* [HOW TO COMPLETE THIS TASK]: From the records, report how many lines hold the word "most", with the number as the sole reply.

* [Web interface edit records]:
.....
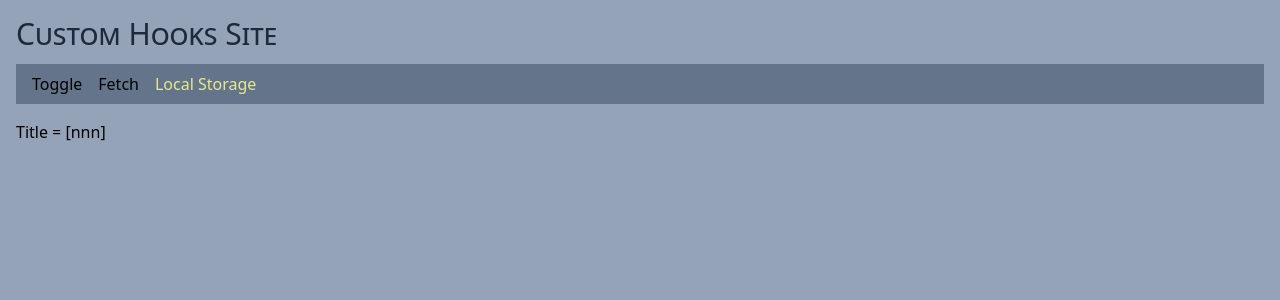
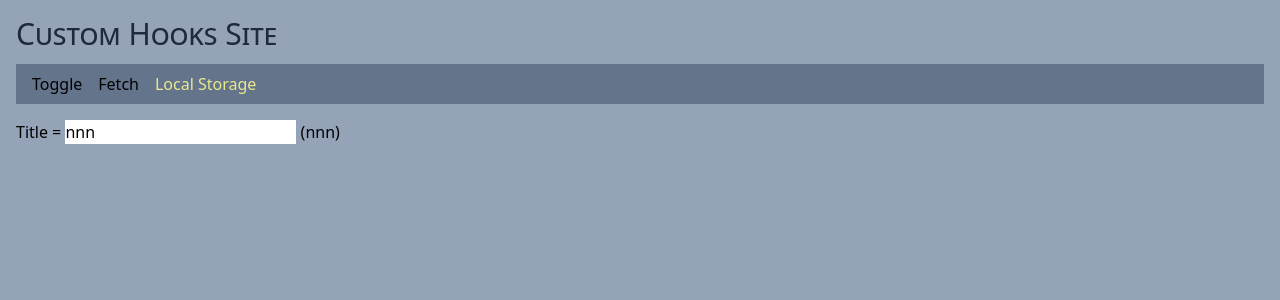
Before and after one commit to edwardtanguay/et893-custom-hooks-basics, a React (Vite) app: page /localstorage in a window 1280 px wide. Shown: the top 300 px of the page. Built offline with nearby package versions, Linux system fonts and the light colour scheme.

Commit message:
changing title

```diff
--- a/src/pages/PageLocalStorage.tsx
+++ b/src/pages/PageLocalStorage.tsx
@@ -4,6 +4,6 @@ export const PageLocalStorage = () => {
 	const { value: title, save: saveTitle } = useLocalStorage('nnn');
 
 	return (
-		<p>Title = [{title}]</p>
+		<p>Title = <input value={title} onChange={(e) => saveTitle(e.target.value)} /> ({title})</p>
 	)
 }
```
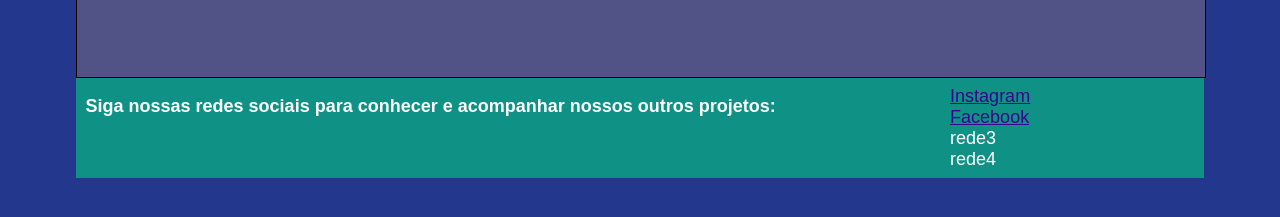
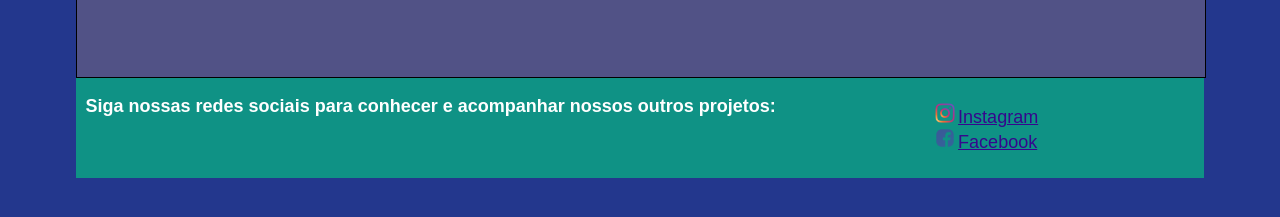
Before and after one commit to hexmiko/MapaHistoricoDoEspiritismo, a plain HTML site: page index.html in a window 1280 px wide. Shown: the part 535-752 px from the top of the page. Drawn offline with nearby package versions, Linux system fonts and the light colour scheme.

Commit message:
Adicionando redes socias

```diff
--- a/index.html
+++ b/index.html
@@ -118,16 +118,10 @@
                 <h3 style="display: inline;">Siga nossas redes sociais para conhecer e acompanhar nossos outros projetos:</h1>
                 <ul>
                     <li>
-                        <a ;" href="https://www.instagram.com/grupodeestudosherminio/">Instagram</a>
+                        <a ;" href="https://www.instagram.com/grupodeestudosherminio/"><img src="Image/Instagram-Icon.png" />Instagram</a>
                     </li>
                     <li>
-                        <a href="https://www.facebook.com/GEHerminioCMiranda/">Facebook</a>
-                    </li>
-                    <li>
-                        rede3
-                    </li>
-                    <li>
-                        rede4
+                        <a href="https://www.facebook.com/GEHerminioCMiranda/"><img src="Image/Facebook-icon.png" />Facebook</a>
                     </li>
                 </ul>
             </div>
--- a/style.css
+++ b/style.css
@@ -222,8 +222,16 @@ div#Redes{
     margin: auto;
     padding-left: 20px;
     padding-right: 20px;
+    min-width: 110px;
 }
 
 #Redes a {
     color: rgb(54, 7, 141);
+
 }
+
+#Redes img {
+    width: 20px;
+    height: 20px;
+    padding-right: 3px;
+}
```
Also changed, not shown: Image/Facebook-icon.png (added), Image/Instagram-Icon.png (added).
.....
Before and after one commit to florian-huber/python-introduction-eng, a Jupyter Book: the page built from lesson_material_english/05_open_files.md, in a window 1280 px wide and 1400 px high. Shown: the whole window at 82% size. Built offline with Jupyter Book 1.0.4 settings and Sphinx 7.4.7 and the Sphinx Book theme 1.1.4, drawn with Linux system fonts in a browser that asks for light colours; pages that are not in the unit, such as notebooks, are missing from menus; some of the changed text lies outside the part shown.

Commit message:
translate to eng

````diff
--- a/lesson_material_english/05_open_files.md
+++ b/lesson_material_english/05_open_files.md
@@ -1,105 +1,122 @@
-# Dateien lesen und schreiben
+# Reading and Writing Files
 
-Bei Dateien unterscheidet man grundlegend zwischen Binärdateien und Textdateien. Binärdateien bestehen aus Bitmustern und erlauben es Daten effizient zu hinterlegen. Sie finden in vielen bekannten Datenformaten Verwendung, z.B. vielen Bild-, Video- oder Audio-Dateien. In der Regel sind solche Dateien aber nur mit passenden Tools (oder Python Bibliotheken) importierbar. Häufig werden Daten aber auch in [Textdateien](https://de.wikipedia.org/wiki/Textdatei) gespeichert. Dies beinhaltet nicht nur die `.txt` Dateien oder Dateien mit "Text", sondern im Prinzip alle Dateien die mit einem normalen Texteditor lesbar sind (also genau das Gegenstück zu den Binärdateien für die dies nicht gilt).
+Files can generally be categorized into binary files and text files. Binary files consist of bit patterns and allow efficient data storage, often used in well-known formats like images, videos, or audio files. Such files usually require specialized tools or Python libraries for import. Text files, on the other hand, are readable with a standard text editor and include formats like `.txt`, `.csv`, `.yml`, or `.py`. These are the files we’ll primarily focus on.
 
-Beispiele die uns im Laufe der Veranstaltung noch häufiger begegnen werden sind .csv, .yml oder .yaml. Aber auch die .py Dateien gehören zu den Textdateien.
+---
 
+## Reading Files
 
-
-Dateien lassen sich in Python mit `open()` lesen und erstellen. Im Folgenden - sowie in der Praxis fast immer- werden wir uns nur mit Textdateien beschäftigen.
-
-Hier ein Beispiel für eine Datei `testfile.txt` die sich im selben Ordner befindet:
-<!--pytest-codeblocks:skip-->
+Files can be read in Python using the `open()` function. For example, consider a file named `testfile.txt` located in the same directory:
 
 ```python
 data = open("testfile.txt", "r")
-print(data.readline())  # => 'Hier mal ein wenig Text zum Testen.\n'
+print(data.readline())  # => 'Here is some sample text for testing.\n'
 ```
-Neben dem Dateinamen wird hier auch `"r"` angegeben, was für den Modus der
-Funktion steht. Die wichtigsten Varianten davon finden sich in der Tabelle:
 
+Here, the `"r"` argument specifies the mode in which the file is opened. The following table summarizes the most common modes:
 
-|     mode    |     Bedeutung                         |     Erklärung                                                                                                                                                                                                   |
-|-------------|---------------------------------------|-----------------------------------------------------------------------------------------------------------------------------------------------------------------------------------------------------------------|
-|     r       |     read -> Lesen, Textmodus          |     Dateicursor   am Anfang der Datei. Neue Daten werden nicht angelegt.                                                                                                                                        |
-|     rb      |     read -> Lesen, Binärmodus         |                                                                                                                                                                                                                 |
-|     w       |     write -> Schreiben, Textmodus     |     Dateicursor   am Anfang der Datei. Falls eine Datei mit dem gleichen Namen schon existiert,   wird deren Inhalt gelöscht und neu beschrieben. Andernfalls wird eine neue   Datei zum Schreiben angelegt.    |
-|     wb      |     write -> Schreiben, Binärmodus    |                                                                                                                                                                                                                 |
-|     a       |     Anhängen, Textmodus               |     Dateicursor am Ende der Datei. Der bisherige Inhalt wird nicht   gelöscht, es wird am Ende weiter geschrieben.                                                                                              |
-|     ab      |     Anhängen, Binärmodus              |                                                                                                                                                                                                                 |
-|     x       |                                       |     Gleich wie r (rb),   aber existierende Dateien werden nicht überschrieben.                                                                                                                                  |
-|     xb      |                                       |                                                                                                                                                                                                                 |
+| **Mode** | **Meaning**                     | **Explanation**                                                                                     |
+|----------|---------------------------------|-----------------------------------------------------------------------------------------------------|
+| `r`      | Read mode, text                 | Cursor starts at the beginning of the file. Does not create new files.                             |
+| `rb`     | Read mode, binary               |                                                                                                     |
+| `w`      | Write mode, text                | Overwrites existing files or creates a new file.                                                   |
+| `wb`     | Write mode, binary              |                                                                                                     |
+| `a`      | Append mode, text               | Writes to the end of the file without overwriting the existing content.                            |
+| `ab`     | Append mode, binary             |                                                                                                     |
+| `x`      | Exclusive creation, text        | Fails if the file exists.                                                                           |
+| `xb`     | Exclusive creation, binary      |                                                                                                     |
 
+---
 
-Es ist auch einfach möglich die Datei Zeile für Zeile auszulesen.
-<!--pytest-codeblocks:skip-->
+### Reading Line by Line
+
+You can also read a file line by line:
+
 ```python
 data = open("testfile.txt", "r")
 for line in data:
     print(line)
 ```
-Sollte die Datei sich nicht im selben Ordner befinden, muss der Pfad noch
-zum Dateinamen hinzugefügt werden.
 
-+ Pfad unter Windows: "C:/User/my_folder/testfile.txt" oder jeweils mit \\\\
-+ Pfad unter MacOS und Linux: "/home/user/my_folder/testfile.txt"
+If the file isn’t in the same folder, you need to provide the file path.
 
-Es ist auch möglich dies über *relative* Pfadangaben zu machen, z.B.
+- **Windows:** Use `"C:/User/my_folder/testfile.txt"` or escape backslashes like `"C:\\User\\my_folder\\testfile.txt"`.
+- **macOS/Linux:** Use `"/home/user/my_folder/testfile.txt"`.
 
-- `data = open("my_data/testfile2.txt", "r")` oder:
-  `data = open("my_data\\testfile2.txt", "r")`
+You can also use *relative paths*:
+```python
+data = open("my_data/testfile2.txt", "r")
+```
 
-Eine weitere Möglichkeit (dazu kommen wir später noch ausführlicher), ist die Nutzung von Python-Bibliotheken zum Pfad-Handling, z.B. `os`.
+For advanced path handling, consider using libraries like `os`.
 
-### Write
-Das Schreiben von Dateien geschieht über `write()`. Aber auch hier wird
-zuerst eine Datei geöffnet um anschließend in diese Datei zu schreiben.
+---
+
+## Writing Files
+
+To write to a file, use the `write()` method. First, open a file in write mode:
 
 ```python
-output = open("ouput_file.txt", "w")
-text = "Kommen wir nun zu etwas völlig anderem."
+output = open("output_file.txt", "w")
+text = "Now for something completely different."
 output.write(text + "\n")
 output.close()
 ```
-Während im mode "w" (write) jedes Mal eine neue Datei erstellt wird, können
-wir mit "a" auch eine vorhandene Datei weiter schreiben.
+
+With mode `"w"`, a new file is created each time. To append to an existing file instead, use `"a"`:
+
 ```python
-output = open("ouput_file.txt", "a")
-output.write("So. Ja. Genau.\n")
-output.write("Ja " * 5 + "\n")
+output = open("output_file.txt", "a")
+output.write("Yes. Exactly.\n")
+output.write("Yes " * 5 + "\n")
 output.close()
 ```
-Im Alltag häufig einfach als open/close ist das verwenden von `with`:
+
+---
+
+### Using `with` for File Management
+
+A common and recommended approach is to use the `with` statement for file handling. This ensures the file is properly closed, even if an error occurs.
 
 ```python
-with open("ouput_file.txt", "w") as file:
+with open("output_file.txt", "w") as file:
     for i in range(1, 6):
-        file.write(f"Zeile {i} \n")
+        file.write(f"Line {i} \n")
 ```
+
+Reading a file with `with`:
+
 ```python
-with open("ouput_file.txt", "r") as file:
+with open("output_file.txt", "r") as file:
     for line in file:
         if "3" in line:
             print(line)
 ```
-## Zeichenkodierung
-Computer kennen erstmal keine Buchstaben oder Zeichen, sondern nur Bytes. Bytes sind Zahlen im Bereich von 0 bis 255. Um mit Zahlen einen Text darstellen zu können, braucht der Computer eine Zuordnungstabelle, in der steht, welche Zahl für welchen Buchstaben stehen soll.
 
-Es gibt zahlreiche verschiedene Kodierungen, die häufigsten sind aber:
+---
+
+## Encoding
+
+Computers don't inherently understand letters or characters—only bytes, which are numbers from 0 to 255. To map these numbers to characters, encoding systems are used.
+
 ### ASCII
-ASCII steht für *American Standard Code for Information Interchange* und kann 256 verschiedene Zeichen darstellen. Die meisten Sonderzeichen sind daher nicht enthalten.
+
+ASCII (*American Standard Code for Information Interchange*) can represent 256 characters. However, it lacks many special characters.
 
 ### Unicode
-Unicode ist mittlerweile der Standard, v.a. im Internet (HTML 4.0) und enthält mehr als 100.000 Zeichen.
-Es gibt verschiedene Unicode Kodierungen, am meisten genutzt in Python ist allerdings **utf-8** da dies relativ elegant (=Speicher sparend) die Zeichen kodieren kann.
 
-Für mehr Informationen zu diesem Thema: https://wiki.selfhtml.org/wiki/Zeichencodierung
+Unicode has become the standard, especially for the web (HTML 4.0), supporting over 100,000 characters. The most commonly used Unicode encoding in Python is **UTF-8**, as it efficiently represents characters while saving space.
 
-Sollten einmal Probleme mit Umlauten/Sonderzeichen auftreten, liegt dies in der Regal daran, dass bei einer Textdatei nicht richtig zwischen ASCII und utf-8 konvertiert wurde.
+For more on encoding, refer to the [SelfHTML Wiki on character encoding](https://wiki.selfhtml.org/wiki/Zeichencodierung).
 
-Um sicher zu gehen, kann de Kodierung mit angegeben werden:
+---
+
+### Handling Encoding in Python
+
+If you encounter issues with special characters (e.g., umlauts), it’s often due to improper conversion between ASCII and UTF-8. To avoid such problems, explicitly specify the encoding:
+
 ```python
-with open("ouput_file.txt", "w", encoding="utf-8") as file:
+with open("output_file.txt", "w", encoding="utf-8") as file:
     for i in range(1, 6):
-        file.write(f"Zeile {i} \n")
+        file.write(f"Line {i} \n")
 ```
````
.....
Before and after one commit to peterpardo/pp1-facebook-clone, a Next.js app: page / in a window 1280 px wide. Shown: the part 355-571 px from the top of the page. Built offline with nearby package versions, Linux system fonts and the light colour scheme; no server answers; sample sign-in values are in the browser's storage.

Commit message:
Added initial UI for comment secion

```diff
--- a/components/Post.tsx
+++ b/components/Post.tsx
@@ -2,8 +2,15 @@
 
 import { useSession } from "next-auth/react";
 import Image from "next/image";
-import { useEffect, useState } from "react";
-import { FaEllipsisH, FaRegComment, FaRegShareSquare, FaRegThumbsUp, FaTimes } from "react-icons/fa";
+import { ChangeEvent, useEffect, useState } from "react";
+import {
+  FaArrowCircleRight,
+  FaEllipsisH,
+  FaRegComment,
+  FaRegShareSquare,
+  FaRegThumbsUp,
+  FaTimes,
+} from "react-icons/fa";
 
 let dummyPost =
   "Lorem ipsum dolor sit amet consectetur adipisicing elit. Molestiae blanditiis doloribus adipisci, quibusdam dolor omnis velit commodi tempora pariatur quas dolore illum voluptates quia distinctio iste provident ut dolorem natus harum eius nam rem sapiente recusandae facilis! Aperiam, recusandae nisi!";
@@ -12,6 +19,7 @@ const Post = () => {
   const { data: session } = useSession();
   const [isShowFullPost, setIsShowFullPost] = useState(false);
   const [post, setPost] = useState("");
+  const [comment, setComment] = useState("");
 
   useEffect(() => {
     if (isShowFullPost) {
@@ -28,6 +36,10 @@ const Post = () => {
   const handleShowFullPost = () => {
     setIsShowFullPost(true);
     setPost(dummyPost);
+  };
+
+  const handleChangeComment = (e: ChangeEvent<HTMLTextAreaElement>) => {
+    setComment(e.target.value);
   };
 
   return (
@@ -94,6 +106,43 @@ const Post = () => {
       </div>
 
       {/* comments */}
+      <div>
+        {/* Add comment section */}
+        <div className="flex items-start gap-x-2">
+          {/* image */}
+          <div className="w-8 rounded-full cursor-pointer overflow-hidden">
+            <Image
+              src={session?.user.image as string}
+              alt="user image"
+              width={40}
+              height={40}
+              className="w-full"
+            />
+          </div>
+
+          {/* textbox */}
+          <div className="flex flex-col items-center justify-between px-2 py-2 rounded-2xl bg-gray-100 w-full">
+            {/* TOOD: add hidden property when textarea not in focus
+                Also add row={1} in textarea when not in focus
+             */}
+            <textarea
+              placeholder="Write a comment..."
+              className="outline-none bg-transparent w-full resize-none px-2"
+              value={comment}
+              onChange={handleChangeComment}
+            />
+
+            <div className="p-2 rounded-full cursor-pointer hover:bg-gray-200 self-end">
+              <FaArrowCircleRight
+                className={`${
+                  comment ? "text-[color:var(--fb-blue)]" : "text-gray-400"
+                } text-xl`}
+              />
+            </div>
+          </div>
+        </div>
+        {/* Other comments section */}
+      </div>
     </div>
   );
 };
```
.....
* [SOLVED EXERCISE]: 2